(Recorded information)
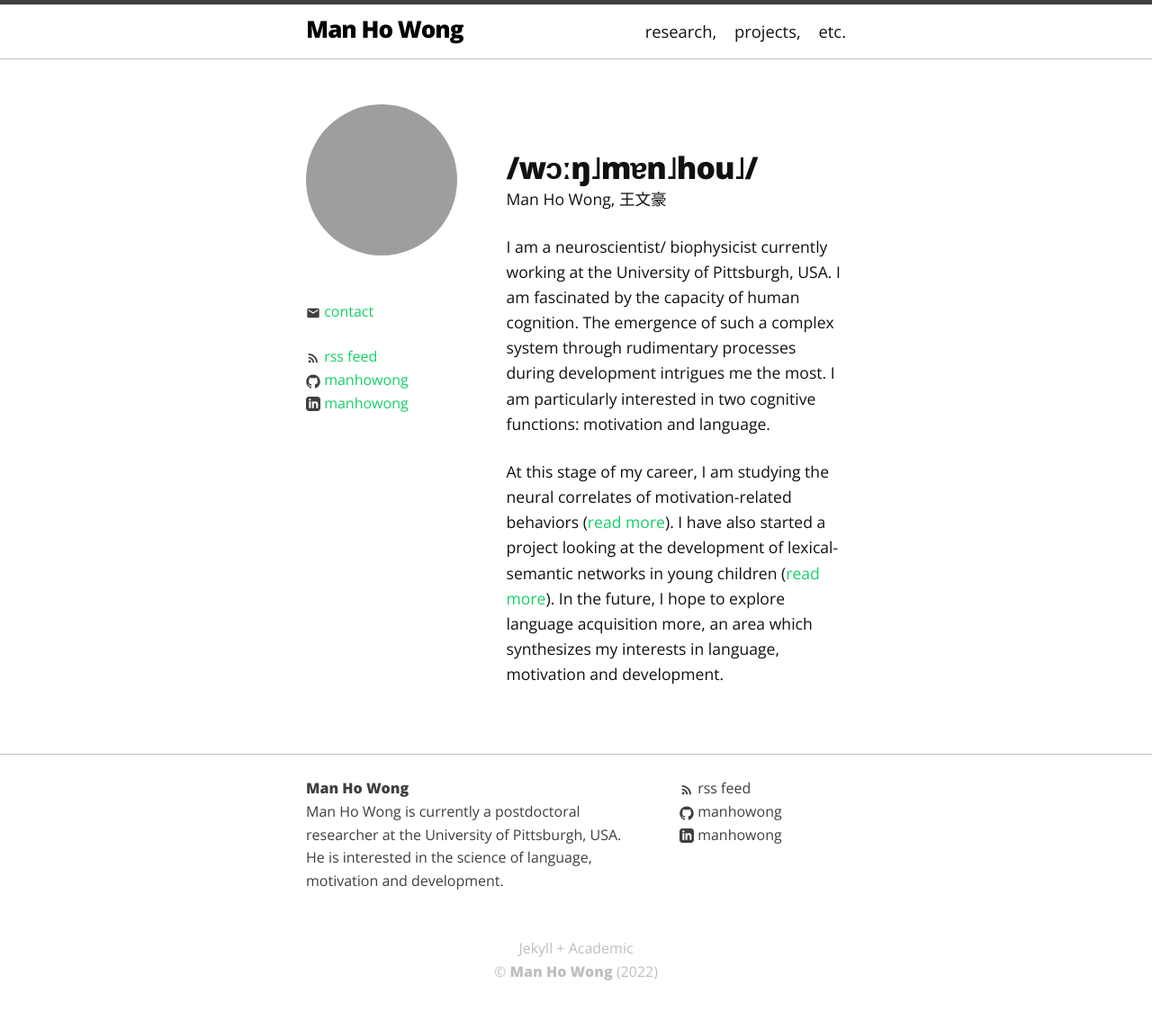
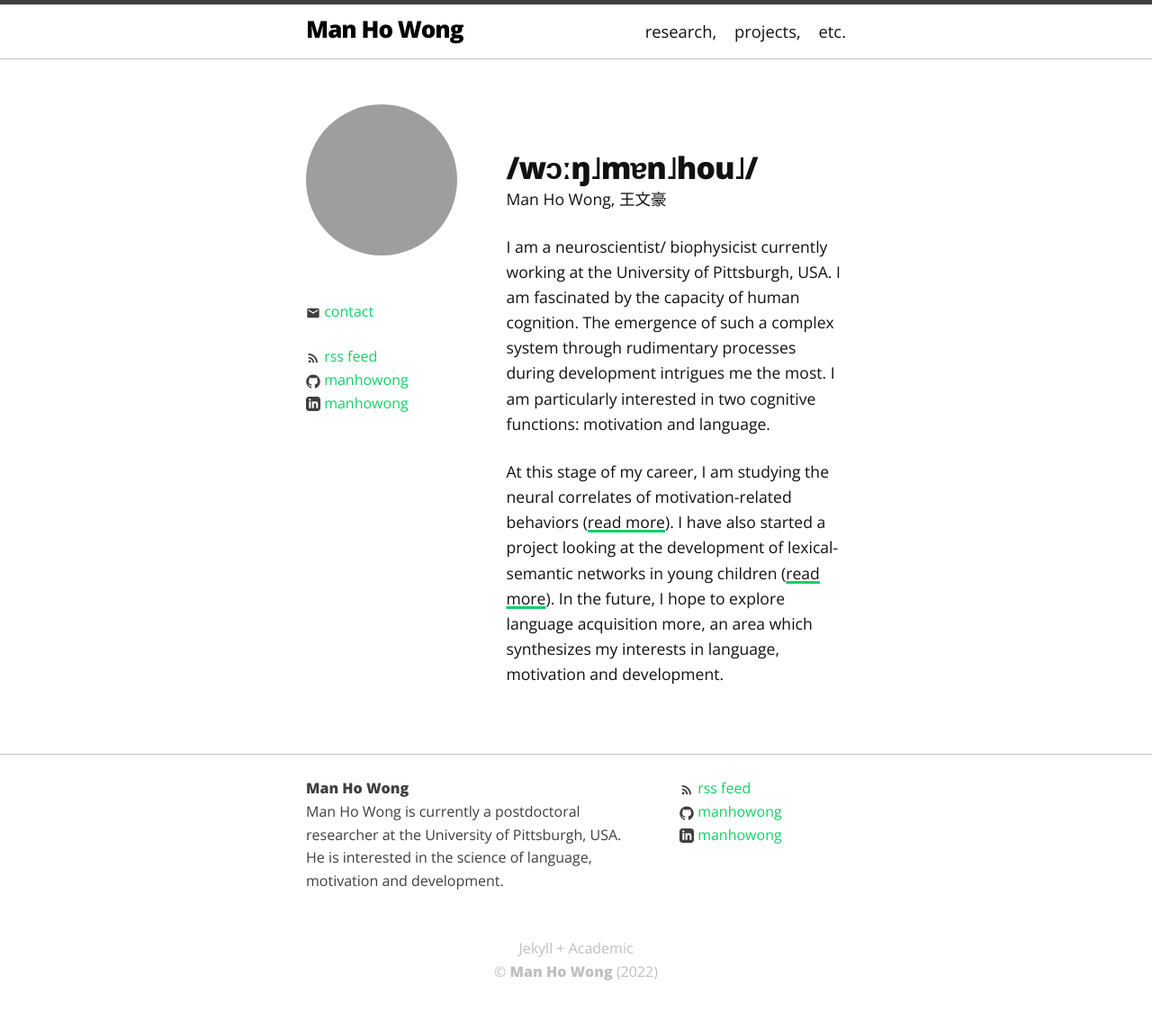
Before and after one commit to manhowong/manhowong.github.io, a Jekyll site: the page built from index.md, in a window 1280 px wide. Shown: the whole page at 90% size. Built offline with Jekyll 4.4.1, drawn with Linux system fonts in a browser that asks for light colours; grey boxes are pictures that could not be loaded.

Commit message:
changed link underline; fixed link underline in footer/header

```diff
--- a/_sass/academic/_base.scss
+++ b/_sass/academic/_base.scss
@@ -167,16 +167,17 @@ h4 {
  * Links
  */
 a {
-  color: $brand-color;
-  text-decoration: none;
+  color: $text-color;
+  text-decoration: underline;
+  text-decoration-color: $brand-color;
+  text-decoration-thickness: 15%;
 
   &:visited {
-    color: darken($brand-color, 5%);
+    color: $text-color;
   }
 
   &:hover {
-    color: $text-color;
-    text-decoration: underline;
+    color: darken($brand-color, 5%);
   }
 }
 
--- a/_sass/academic/_layout.scss
+++ b/_sass/academic/_layout.scss
@@ -135,9 +135,14 @@
   letter-spacing: -1px;
   margin-bottom: -5px;
 
+  a {
+    text-decoration: none;
+  }
+
   &,
   &:visited {
     color: $grey-color-dark;
+    text-decoration: none;
   }
   &:hover {
     text-decoration: none;
@@ -210,6 +215,7 @@
 
       .page-link {
         color: $text-color;
+        text-decoration: none;
 
         &:hover {
           text-decoration: none;
@@ -330,6 +336,7 @@
 
   a {
     color: $grey-color;
+    text-decoration: none;
   }
 
   .footer-col {
@@ -392,8 +399,14 @@
   }
 
   .contact-list {
+    a {
+      text-decoration: none;
+    }
     a .username:hover {
       text-decoration: underline;
+    }
+    a .username:visited {
+      text-decoration: none;
     }
 
     @include media-query($on-palm) {
@@ -734,7 +747,16 @@
   margin-top: $spacing-unit / 2;
   text-transform: lowercase;
 
-  a:hover {
+  a {
+    color: $brand-color;
+    text-decoration: none;
+  }
+  a .username:hover {
+    color: $text-color;
+    text-decoration: none;
+  }
+  a .username:visited {
+    color: $brand-color;
     text-decoration: none;
   }
 }
```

(Exercise goal) Line by line, print the records exactly, leaving the pictures behind.

(Task response)
Before and after one commit to manhowong/manhowong.github.io, a Jekyll site: the page built from index.md, in a window 1280 px wide. Shown: the whole page at 90% size. Built offline with Jekyll 4.4.1, drawn with Linux system fonts in a browser that asks for light colours; grey boxes are pictures that could not be loaded.

Commit message:
changed link underline; fixed link underline in footer/header

```diff
--- a/_sass/academic/_base.scss
+++ b/_sass/academic/_base.scss
@@ -167,16 +167,17 @@ h4 {
  * Links
  */
 a {
-  color: $brand-color;
-  text-decoration: none;
+  color: $text-color;
+  text-decoration: underline;
+  text-decoration-color: $brand-color;
+  text-decoration-thickness: 15%;
 
   &:visited {
-    color: darken($brand-color, 5%);
+    color: $text-color;
   }
 
   &:hover {
-    color: $text-color;
-    text-decoration: underline;
+    color: darken($brand-color, 5%);
   }
 }
 
--- a/_sass/academic/_layout.scss
+++ b/_sass/academic/_layout.scss
@@ -135,9 +135,14 @@
   letter-spacing: -1px;
   margin-bottom: -5px;
 
+  a {
+    text-decoration: none;
+  }
+
   &,
   &:visited {
     color: $grey-color-dark;
+    text-decoration: none;
   }
   &:hover {
     text-decoration: none;
@@ -210,6 +215,7 @@
 
       .page-link {
         color: $text-color;
+        text-decoration: none;
 
         &:hover {
           text-decoration: none;
@@ -330,6 +336,7 @@
 
   a {
     color: $grey-color;
+    text-decoration: none;
   }
 
   .footer-col {
@@ -392,8 +399,14 @@
   }
 
   .contact-list {
+    a {
+      text-decoration: none;
+    }
     a .username:hover {
       text-decoration: underline;
+    }
+    a .username:visited {
+      text-decoration: none;
     }
 
     @include media-query($on-palm) {
@@ -734,7 +747,16 @@
   margin-top: $spacing-unit / 2;
   text-transform: lowercase;
 
-  a:hover {
+  a {
+    color: $brand-color;
+    text-decoration: none;
+  }
+  a .username:hover {
+    color: $text-color;
+    text-decoration: none;
+  }
+  a .username:visited {
+    color: $brand-color;
     text-decoration: none;
   }
 }
```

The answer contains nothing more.